During the meeting that was held on Friday, councillor Chris Whiteside, for Egremont North and St Bees, stressed that the majority of local people were in favour. He said: “The time of coal for making steel is not over. It is better for our people and the environment to make that steel in Britain and Europe with coal mined in an environmentally-sensitive way from under the sea or land off my division and taken by rail to Redcar, Scunthorpe and Port Talbot than to use steel made with coal from Russia and the USA, much of it strip-mined in the Appalachians and shipped across the Atlantic.”

Councillor Alan McGuckin said he supported the steel industry but voted against as he felt, globally, the coal mine was not needed.

Case officer Paul Haggin told members coal is necessary at this present time to make steel and no coal of this grade is produced anywhere the UK or Europe because if there was we wouldn’t be importing it.

Once the vote was announced XR Activists, dressed as forensic investigators, set up the climate ‘crime scene’, with tape cordoning off an area outside the county offices, and chalk-outlined bodies of a human, a bee and a butterfly.
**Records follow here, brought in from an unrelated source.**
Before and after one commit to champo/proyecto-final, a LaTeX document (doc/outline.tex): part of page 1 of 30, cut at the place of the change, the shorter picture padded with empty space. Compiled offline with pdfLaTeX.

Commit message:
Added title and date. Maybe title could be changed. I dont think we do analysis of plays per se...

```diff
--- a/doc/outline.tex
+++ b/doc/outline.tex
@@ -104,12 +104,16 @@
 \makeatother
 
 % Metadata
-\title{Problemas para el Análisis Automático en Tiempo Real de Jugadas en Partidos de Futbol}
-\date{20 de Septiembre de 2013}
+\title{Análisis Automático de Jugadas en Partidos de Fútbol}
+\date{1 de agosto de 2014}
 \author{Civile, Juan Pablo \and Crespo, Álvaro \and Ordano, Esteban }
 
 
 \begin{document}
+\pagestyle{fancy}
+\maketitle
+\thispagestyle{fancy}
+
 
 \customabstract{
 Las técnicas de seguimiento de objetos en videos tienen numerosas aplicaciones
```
One of the activists then delivered a speech charging the county council with a “climate crime”, “a serious offence with grievous impact on the lives of Cumbrians and on every single person living on this planet”.
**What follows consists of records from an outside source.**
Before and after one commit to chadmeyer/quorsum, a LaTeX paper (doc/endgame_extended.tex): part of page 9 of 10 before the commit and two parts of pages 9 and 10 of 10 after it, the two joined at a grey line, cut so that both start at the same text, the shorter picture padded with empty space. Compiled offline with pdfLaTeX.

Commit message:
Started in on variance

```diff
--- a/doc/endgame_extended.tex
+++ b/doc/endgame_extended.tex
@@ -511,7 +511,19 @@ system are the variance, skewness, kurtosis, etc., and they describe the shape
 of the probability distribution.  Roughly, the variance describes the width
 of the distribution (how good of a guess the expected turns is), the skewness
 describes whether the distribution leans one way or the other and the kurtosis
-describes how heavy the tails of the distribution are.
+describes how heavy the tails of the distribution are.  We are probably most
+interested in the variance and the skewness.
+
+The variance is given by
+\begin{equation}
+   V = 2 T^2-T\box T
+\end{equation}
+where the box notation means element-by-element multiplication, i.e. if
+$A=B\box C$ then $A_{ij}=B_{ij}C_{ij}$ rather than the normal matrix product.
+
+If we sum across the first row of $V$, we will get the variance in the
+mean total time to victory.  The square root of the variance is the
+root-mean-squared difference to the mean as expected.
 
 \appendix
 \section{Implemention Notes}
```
One of the XR activists, George Smith, said: “The council report contains many claims that are simply untrue, a point made by several of those who spoke today, and we expect these to be the subject of legal challenge.

“It has blatantly ignored the overwhelming evidence presented to it by the scientific community who warn that the coal mine will contribute significantly to the climate crisis. Its decision on Friday is reckless beyond belief. The climate crisis isn’t going away, and neither are the many ordinary people who oppose this coal mine. We won’t accept this decision lying down.”

Another activist, Gwen Harrison, said “the idea that we can just carry on emitting greenhouse gases as normal until a 2050 cliff edge is crazy. We need to be making deep cuts between now and then, otherwise we’ve no hope of averting climate breakdown”.

Friends of the Earth has called for the government to call in the application.

Last month the Secretary of State Robert Jenrick refused permission for an opencast coal mine at Druridge Bay in Northumberland, saying it was “not environmentally acceptable”

Campaigner Estelle Worthington said: “It’s terrible that this new coal mine has been given the go-ahead in the middle of a climate crisis. The Secretary of State must intervene and call in this unnecessary and destructive application or else it contradicts everything the government like to say about taking climate change seriously.”

Copeland elected mayor Mike Starkie said he "wholeheartedly" welcomed the decision.

He added: “This is an important new export-led industrial project. It is a significant employment and new skills opportunity for Copeland and West Cumbria at this extremely challenging and difficult time, and will supply the domestic and European steel industry with high quality metallurgical coal."